Data Start Marker

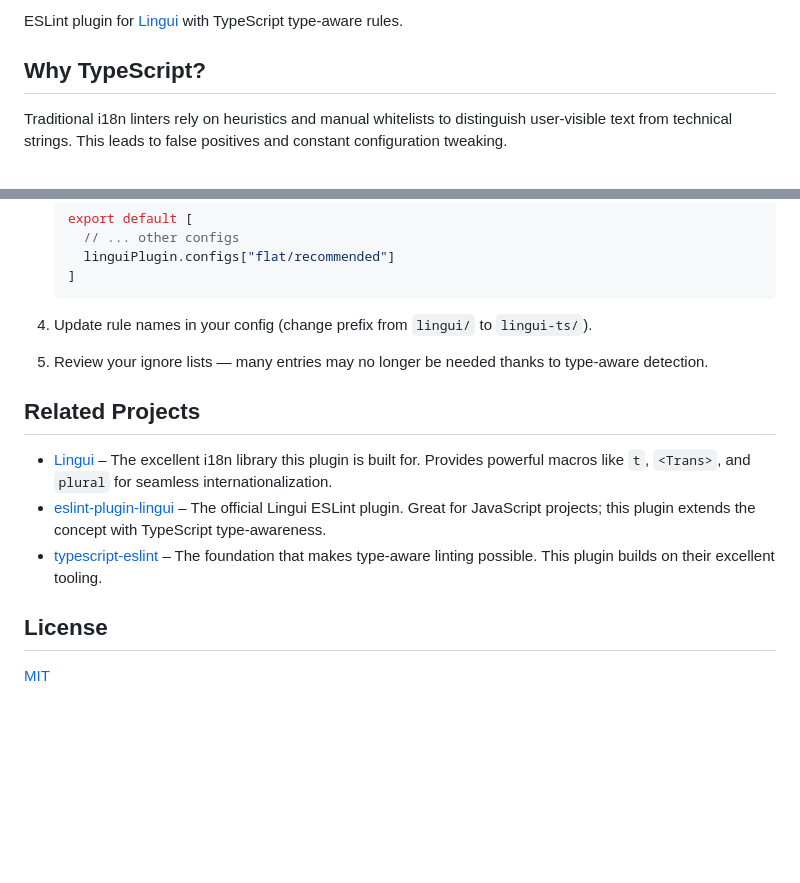
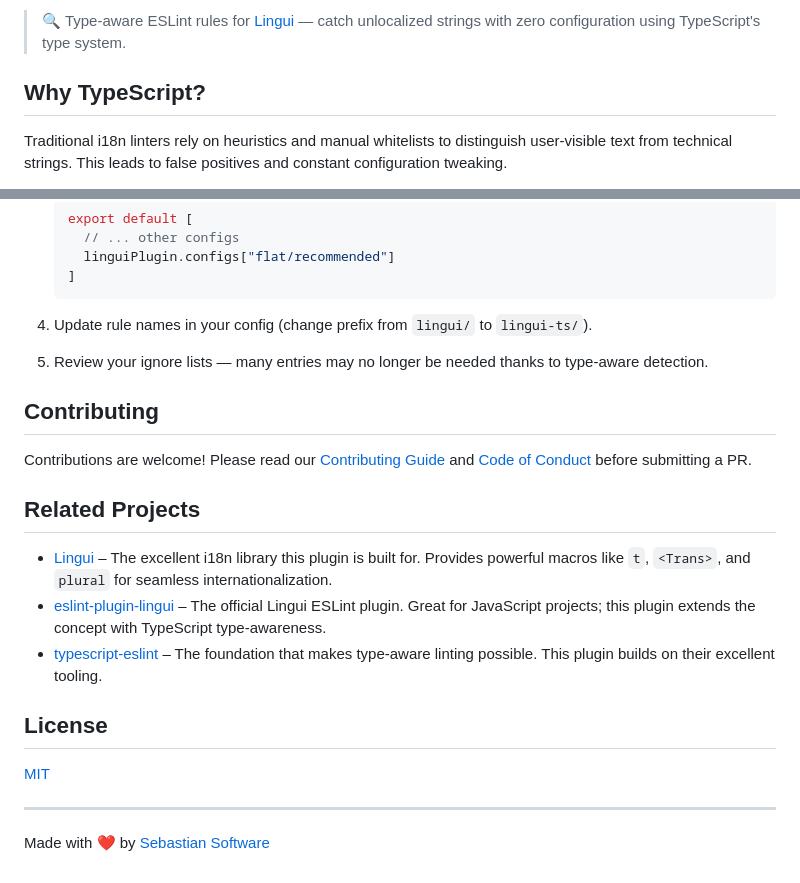
Before and after one commit to sebastian-software/eslint-plugin-lingui-typescript, a Markdown page: README.md, 2 parts joined by grey strips. Rendered like a GitHub page; blank space fills up the shorter version.

Commit message:
docs: enhance README with badges and contributing section
- Add npm downloads badge
- Add tagline with better scanability
- Add contributing section with links to community docs
- Add footer with Sebastian Software branding

```diff
--- a/README.md
+++ b/README.md
@@ -6,5 +7,5 @@
 
-ESLint plugin for [Lingui](https://lingui.dev/) with TypeScript type-aware rules.
+> 🔍 Type-aware ESLint rules for [Lingui](https://lingui.dev/) — catch unlocalized strings with zero configuration using TypeScript's type system.
 
 ## Why TypeScript?
 
@@ -212,6 +213,10 @@ The `no-unlocalized-strings` rule has different options because TypeScript types
 
 5. Review your ignore lists — many entries may no longer be needed thanks to type-aware detection.
 
+## Contributing
+
+Contributions are welcome! Please read our [Contributing Guide](CONTRIBUTING.md) and [Code of Conduct](CODE_OF_CONDUCT.md) before submitting a PR.
+
 ## Related Projects
 
 - [Lingui](https://lingui.dev/) – The excellent i18n library this plugin is built for. Provides powerful macros like `t`, `<Trans>`, and `plural` for seamless internationalization.
@@ -221,3 +226,7 @@ The `no-unlocalized-strings` rule has different options because TypeScript types
 ## License
 
 [MIT](LICENSE)
+
+---
+
+Made with ❤️ by [Sebastian Software](https://www.sebastian-software.de)
```
Also changed, not shown: other parts of README.md (+2 -1 lines).
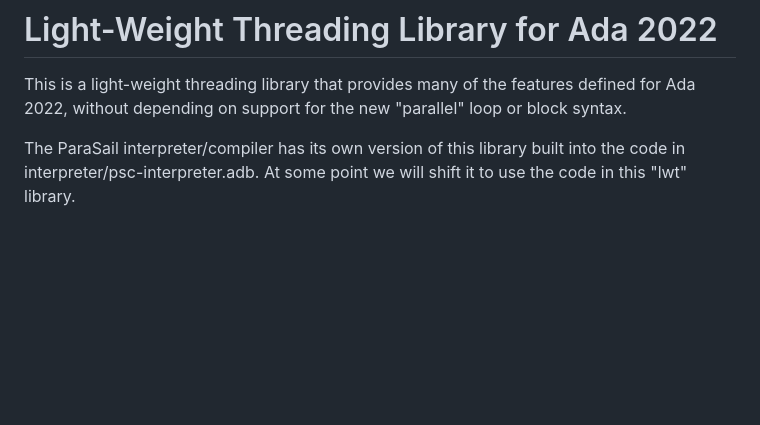
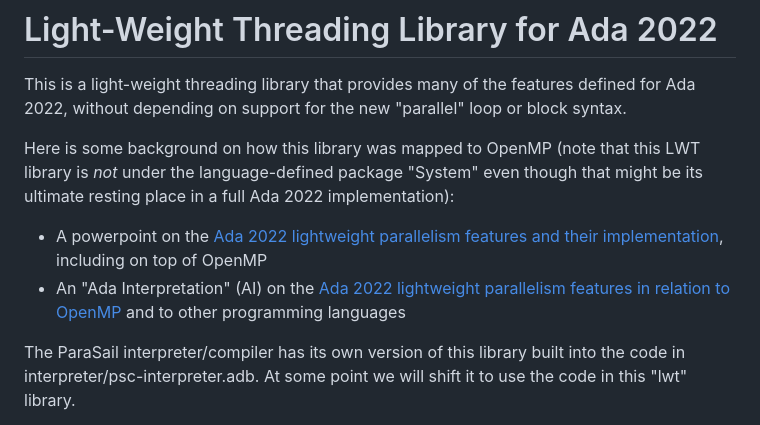
Before and after one commit to parasail-lang/parasail, a Markdown page: lwt/readme.md, the part around the change. Drawn GitHub-style; blank space fills up the shorter version.

Commit message:
Update readme.md
Add links to powerpoint and AI on Ada 2022 asking and use of OpenMP

```diff
--- a/lwt/readme.md
+++ b/lwt/readme.md
@@ -4,6 +4,13 @@
 This is a light-weight threading library that provides many of
 the features defined for Ada 2022, without depending on support
 for the new "parallel" loop or block syntax.
+
+Here is some background on how this library was mapped to OpenMP (note that this LWT library is _not_ under the language-defined package "System" even though that might be its ultimate resting place in a full Ada 2022 implementation):
+- A powerpoint on the [Ada 2022 lightweight parallelism features and their implementation][ada2022_powerpoint], including on top of OpenMP
+- An "Ada Interpretation" (AI) on the [Ada 2022 lightweight parallelism features in relation to OpenMP][ada2022_parallelism_ai] and to other programming languages
+
+[ada2022_powerpoint]: https://drive.google.com/file/d/156vq44aK2FF60cbd_I8hIOXmqEGjl1H7
+[ada2022_parallelism_ai]: https://docs.google.com/document/d/1biJ8v2m4CGcNd1qnRYsZc4J87OLHG12qXZgBoiTC_V8
 
 The ParaSail interpreter/compiler has its own version of this
 library built into the code in interpreter/psc-interpreter.adb.
```
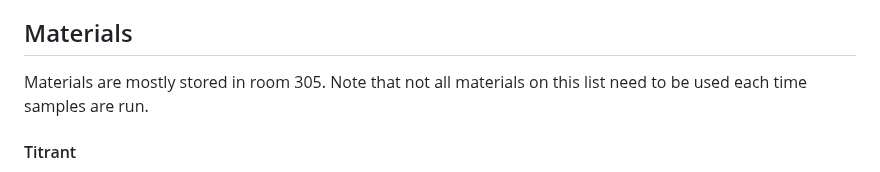
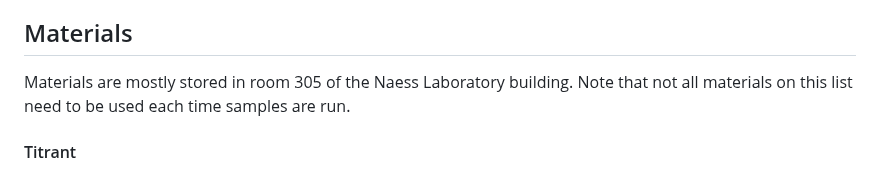
Before and after one commit to Sawall-Lab/Lab_management, a Markdown page: 4_Water_quality_analyses/Total_Alkalinity_CO3/Metrohm_Titrator_&_Tiamo_Software.md, the part around the change. Rendered like a GitHub page.

```diff
--- a/4_Water_quality_analyses/Total_Alkalinity_CO3/Metrohm_Titrator_&_Tiamo_Software.md
+++ b/4_Water_quality_analyses/Total_Alkalinity_CO3/Metrohm_Titrator_&_Tiamo_Software.md
@@ -54,7 +54,7 @@ No gloves for computer handling!
 
 <h2 id="Materials">Materials</h2>
 
-Materials are mostly stored in room 305. Note that not all materials on this list need to be used each time samples are run.
+Materials are mostly stored in room 305 of the Naess Laboratory building. Note that not all materials on this list need to be used each time samples are run.
 
 <h4 id="Titrant">Titrant</h4>
 
```
Also changed, not shown: 3_Water_quality_sampling/Nutrients_Sampling.md (+1 -1 lines), 3_Water_quality_sampling/Total_Alkalinity_Sampling.md (+2 -2 lines).
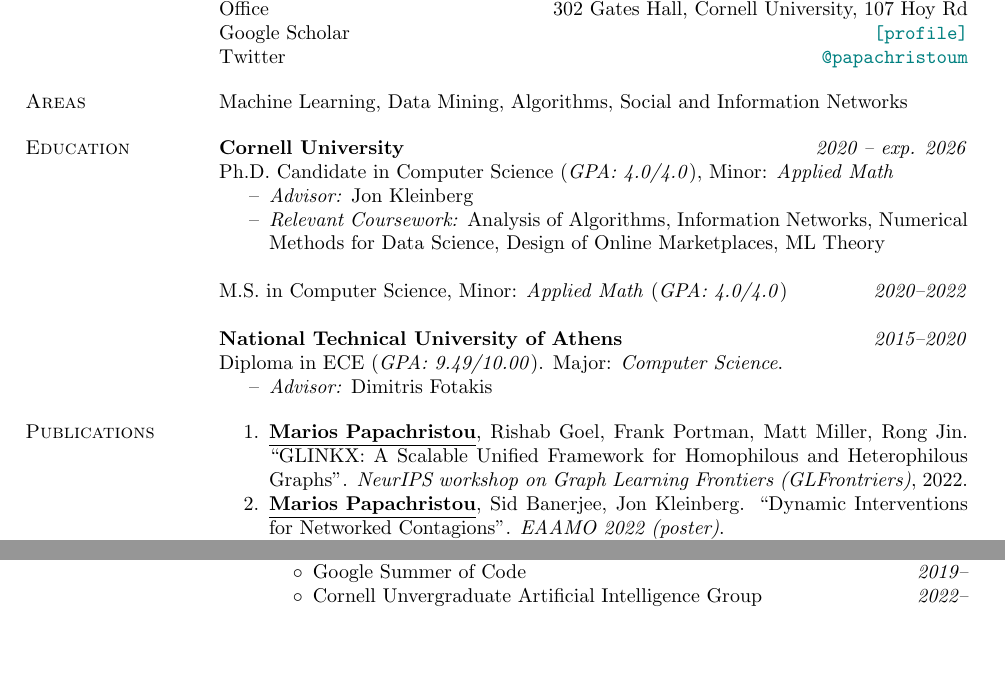
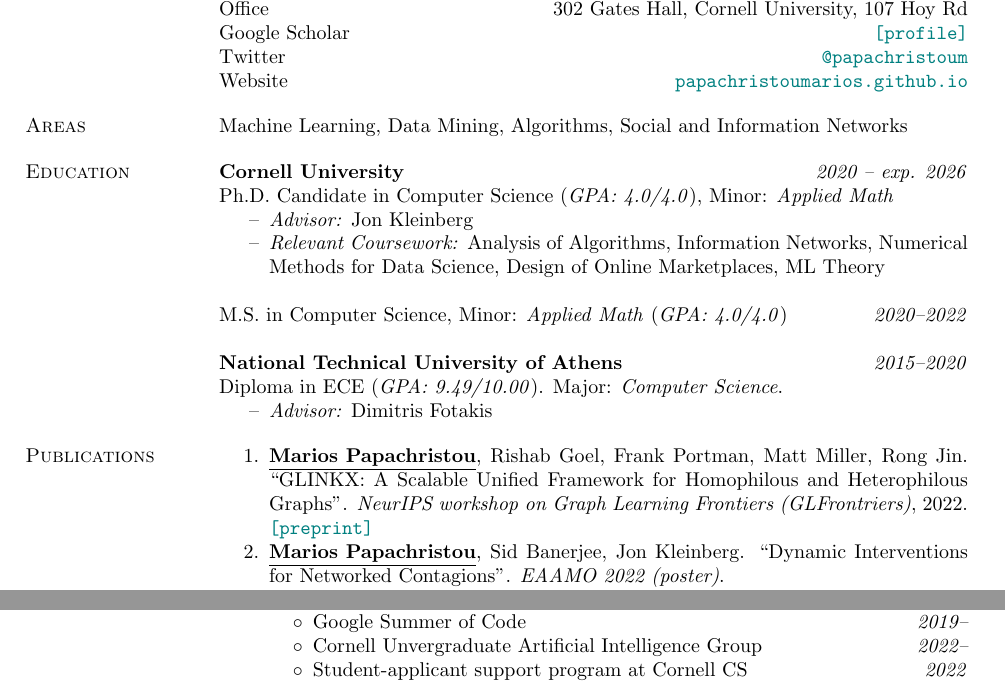
Before and after one commit to papachristoumarios/papachristoumarios.github.io, a LaTeX CV (cv/cv.tex): two parts of pages 1 and 2 of 2, joined at a grey line, cut so that both start at the same text, the shorter picture padded with empty space. Compiled offline with pdfLaTeX.

Commit message:
Update CV

```diff
--- a/cv/cv.tex
+++ b/cv/cv.tex
@@ -26,6 +26,7 @@
 \newcommand{\slides}[1]{\specialurl {slides} {#1}}
 \newcommand{\poster}[1]{\specialurl {poster} {#1}}
 \newcommand{\paper}[1]{\specialurl {paper} {#1}}
+\newcommand{\workshop}[1]{\specialurl {workshop} {#1}}
 \newcommand{\authorref}[1]{\underline {\textbf{#1}}}
 \newcommand{\authorme}{\authorref{Marios Papachristou}}
 
@@ -46,7 +47,8 @@ E-mail \hfill \url{papachristoumarios@cs.cornell.edu} \\
 GitHub \hfill \href{http://github.com/papachristoumarios}{\nolinkurl{papachristoumarios}} \\
 Office \hfill 302 Gates Hall, Cornell University, 107 Hoy Rd \\
 Google Scholar \hfill \specialurl{profile}{https://scholar.google.gr/citations?user=T12JO3MAAAAJ&hl=en} \\
-Twitter \hfill \href{https://twitter.com/papachristoum}{\nolinkurl {@papachristoum}}
+Twitter \hfill \href{https://twitter.com/papachristoum}{\nolinkurl {@papachristoum}} \\
+Website \hfill \href{https://papachristoumarios.github.io}{\nolinkurl {papachristoumarios.github.io}}
 
 \section{Areas} Machine Learning, Data Mining, Algorithms, Social and Information Networks
 % \emph{Foci:} Statistical Modeling of Networks, Financial Networks, Graph ML
@@ -74,7 +76,9 @@ Diploma in ECE (\emph{GPA: 9.49/10.00}). Major: \emph{Computer Science}.
 % See \href{https://scholar.google.gr/citations?user=T12JO3MAAAAJ&hl=en}{Google Scholar} for the full list. \medskip
 
 \begin{compactenum}
-   \item \authorme, Rishab Goel, Frank Portman, Matt Miller, Rong Jin. ``GLINKX: A Scalable Unified Framework for Homophilous and Heterophilous Graphs''. \emph{NeurIPS workshop on Graph Learning Frontiers (GLFrontriers)}, 2022.
+   \item \authorme, Rishab Goel, Frank Portman, Matt Miller, Rong Jin. ``GLINKX: A Scalable Unified Framework for Homophilous and Heterophilous Graphs''. \emph{NeurIPS workshop on Graph Learning Frontiers (GLFrontriers)}, 2022. \\ \preprint{ https://arxiv.org/abs/2211.00550
+}
+
    \item \authorme, Sid Banerjee, Jon Kleinberg. ``Dynamic Interventions for Networked Contagions''. \emph{EAAMO 2022 (poster)}. \\
 		\preprint{https://arxiv.org/abs/2205.13394} \code{https://github.com/papachristoumarios/dynamic-clearing} \poster{https://drive.google.com/file/d/1l0TCsoZNo3NoOOHsPSh1ofctXD4ivFir/view?usp=sharing}
    \item \authorme, Jon Kleinberg. ``Core-periphery Models for Hypergraphs''. \emph{KDD 2022.} \\
@@ -173,6 +177,7 @@ Diploma in ECE (\emph{GPA: 9.49/10.00}). Major: \emph{Computer Science}.
 \begin{compactitem}
 	\item[$\circ$] Google Summer of Code \hfill \emph{2019--}
 	\item[$\circ$] Cornell Unvergraduate Artificial Intelligence Group \hfill \emph{2022--}
+	\item[$\circ$] Student-applicant support program at Cornell CS \hfill \emph{2022}
 \end{compactitem}
 
 \end{compactitem}
```
Also changed, not shown: cv/cv.pdf.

Data End Marker

**Work instructions:** State how many lines of the material above contain the word "docs". Say nothing else.

**Written response:** 3